* Euro zone yields 2-5 bps lower across the board
* California rolls back reopening plans
* U.S.-China relations worsen
* Italy sells 10 bln euros of debt
* Euro zone periphery govt bond yields tmsnrt.rs/2ii2Bqr (Updates prices, adds context)
By Abhinav Ramnarayan and Elizabeth Howcroft
LONDON, July 14 (Reuters) - Investors retreated to safe euro zone government bonds on Tuesday as U.S.-China tensions and new lockdown restrictions in California turned markets cautious, dampening Monday’s excitement over improved corporate earnings.
Equities fell after Californian Governor Gavin Newsom ordered renewed measures on Monday to stem the rise in COVID-19 infections in America’s most populous state, undoing weeks of reopening efforts.
Market sentiment also took a hit from worsening U.S.-China relations, after the United States rejected China’s claims to offshore resources in most of the South China Sea.
Most euro zone bond yields were about 2-5 basis points lower, with the 10-year Bund yield - the benchmark for the region - down around 4 basis point at -0.444%.
The fall cancels out some of Monday’s 6.3 bps rise, the biggest daily gain in over a month.
Riskier Southern European yields also fell, but to a lesser extent, with Italy’s 10-year government bond yield down 3 bps at 1.279%.
“The tightening trend in sovereign spreads has stopped. It hasn’t reversed but we’ve stabilized at current levels, which runs counter to the trend, runs counter to the impact of ECB intervention,” said Antoine Bouvet, senior rates strategist at ING.
Investors were focused on the European Central Bank (ECB) meeting on Thursday and EU summit set to start on Friday, at which leaders will discuss the proposed 750 billion euro coronavirus recovery fund.
German Chancellor Angela Merkel said on Monday she could not guarantee that EU member states would reach an agreement on the fund and a multi-year budget at the summit this week.
Further dampening expectations, Dutch Prime Minister Mark Rutte said on Tuesday he was pessimistic about the chances of a deal being reached.
Rutte has held a series of one-on-one discussions in recent days with EU leaders.
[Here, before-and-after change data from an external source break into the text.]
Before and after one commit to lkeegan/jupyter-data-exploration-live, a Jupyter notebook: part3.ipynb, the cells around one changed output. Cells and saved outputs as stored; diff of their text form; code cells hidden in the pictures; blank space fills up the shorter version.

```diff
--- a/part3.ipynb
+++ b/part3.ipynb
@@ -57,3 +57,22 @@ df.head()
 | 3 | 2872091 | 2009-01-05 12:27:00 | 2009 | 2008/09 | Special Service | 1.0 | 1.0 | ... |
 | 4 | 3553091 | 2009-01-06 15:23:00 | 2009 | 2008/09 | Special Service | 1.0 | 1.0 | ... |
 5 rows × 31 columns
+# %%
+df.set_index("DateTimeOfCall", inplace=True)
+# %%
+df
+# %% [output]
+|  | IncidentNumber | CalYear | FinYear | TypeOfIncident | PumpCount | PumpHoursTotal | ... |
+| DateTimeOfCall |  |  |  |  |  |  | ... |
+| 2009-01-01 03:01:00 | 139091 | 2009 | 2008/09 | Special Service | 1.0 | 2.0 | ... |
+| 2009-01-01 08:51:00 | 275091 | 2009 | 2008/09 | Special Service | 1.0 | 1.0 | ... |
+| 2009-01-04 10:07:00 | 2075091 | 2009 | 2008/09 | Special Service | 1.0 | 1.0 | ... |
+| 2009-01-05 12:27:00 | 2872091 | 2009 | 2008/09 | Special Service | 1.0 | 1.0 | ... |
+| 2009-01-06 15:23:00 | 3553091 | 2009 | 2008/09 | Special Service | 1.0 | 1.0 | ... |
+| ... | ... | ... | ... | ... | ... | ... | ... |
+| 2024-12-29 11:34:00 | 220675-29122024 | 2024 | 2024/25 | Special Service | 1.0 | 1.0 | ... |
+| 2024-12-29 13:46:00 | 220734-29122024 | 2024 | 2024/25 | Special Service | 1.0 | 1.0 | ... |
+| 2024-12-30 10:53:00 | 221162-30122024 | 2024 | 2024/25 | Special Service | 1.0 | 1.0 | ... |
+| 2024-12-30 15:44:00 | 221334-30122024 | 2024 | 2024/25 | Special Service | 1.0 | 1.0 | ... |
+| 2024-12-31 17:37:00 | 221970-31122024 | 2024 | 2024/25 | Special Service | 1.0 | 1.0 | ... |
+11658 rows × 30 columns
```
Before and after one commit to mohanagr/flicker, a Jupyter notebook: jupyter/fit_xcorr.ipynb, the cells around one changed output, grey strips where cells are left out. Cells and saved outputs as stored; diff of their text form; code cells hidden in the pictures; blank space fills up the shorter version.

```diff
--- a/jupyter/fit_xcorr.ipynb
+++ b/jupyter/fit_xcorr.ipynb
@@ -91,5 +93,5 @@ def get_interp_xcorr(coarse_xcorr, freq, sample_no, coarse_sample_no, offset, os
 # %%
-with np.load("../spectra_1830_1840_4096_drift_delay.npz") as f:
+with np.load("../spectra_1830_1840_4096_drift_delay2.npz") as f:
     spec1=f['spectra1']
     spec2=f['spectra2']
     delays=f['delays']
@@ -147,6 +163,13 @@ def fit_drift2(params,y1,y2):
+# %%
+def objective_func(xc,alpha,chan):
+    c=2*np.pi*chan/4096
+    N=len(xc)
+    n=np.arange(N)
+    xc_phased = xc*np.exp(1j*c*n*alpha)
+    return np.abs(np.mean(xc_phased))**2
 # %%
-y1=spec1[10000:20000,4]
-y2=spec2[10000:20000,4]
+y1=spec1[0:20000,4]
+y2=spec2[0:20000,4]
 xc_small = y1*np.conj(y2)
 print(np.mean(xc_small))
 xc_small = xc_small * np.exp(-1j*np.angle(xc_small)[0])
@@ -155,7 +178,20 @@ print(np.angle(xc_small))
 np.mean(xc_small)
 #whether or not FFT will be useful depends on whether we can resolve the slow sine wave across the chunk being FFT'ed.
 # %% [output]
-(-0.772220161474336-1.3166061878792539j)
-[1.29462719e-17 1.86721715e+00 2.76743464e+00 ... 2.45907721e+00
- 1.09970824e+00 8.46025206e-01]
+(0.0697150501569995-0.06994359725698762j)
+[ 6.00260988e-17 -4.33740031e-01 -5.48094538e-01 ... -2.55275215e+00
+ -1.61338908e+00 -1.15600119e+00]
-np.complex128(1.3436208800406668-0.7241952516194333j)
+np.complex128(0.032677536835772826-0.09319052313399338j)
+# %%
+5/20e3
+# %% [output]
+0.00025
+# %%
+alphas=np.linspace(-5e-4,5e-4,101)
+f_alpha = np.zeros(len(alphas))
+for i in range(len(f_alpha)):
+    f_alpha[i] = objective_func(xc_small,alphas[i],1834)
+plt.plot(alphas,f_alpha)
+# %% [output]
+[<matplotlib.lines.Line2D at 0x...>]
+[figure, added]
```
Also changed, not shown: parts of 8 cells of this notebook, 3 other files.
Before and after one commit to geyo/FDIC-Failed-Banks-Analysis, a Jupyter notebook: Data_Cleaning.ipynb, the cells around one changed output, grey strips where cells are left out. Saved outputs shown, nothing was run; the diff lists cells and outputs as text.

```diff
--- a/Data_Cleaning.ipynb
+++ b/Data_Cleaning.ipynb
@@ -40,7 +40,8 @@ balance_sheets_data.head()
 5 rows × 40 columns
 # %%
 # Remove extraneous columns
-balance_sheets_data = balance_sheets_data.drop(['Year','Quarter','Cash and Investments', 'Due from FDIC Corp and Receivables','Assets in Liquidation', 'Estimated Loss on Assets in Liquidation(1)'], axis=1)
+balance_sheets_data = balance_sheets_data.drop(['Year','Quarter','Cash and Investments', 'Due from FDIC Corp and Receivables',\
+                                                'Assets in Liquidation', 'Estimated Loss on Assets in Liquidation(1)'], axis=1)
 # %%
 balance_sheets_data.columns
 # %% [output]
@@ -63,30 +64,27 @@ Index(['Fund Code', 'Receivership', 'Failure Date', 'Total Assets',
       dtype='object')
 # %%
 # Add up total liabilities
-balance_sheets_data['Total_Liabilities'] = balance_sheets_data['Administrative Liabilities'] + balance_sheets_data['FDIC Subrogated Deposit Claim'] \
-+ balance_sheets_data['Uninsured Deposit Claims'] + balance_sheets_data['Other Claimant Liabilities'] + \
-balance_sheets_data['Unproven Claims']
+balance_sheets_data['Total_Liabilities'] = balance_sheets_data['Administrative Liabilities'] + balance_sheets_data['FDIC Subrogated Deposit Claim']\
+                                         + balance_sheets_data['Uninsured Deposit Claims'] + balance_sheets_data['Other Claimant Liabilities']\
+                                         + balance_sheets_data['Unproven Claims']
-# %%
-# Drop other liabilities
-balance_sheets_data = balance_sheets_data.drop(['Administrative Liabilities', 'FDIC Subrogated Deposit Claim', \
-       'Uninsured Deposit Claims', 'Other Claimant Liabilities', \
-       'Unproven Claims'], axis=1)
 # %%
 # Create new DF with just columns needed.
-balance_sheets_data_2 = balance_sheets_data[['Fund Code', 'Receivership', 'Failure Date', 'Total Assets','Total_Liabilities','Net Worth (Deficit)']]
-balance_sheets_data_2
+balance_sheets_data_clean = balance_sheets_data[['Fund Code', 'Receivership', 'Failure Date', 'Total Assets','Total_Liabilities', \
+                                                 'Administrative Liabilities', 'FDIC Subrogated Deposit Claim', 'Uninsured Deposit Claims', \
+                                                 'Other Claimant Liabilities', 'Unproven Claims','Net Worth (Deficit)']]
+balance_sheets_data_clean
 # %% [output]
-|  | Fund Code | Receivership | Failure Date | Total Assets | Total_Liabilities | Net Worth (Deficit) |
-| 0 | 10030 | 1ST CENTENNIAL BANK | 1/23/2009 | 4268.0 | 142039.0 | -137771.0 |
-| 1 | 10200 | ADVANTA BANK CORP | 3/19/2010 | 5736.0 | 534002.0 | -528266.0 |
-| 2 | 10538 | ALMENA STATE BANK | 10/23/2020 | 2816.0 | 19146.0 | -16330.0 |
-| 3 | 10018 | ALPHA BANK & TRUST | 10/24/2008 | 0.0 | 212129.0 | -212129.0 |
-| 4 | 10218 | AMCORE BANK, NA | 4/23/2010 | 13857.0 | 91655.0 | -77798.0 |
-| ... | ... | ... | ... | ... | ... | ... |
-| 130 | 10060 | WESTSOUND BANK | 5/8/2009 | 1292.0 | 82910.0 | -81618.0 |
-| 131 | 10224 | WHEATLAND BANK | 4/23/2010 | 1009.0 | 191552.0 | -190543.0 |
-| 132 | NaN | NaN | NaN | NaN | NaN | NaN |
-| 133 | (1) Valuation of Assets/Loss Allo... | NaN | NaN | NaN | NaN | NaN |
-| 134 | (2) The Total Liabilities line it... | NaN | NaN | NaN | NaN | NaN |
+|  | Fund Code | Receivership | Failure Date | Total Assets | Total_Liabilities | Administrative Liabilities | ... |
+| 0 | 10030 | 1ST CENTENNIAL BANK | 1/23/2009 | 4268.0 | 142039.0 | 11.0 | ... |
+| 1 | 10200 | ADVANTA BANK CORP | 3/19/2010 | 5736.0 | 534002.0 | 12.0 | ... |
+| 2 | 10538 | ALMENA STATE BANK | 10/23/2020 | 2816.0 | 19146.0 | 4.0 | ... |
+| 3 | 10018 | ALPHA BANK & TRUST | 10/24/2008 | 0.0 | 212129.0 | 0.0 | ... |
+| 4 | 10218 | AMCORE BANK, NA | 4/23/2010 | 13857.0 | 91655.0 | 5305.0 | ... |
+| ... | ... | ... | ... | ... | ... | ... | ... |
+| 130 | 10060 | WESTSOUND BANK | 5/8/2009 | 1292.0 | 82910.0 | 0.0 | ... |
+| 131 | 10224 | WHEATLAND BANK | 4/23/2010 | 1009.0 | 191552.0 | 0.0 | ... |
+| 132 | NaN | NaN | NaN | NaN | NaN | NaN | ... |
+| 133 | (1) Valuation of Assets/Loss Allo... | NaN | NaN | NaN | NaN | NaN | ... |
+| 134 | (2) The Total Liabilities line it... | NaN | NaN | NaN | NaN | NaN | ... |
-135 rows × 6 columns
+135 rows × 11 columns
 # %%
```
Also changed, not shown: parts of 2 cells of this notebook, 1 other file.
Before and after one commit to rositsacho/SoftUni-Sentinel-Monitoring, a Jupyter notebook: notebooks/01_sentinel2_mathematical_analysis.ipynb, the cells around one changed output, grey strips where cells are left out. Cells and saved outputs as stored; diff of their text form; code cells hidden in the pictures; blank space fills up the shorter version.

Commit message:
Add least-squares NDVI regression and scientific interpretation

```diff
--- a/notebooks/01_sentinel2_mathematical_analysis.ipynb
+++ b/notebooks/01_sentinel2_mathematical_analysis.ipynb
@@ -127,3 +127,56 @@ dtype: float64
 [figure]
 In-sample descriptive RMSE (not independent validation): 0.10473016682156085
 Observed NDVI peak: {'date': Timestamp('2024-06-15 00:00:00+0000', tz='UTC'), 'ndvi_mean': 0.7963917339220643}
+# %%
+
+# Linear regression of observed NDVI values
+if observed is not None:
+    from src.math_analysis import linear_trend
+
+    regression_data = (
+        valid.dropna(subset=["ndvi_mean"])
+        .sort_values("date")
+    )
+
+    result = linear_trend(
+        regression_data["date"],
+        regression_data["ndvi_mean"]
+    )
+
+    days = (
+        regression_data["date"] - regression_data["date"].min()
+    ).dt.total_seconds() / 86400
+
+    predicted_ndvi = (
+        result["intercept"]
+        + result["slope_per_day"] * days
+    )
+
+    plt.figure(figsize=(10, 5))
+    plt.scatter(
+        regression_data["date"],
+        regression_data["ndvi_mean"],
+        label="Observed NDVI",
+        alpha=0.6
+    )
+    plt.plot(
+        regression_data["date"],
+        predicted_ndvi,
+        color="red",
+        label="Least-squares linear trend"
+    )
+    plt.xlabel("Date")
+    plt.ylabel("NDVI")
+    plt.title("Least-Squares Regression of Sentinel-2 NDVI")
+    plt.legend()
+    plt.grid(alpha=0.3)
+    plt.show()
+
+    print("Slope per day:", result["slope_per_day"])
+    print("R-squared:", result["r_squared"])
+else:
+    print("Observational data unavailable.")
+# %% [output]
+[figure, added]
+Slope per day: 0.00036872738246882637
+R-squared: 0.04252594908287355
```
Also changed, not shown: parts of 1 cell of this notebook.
They have been trying to persuade the Dutch to drop their opposition to the fund, which was first proposed by France and Germany.
Rabobank rates strategist Richard McGuire said that it was not so much the scale of the support the fund provides but whether or not there is any liability sharing that will determine the market reaction to the summit.
“From a market perspective, I don’t think it necessarily matters how much liabilities they’re sharing. It’s whether they’re willing to do so or not,” he said.
“If they’re unwilling to do so, that I think will be taken quite negatively,” he added.
McGuire also said that bond trading volumes were thin on Tuesday as markets enter an early summer lull.
“Investors will probably be hunkered down now given the potential for the developments – possibly notable developments – on Thursday and Friday, even though both of these may potentially be non-events,” he said.
Italy sold 10 billion euros of bonds due in 2023, 2027 and 2040 in an auction.
Reporting by Abhinav Ramnarayan and Elizabeth Howcroft; editing by John Stonestreet, Nick Macfie and Carmel Crimmins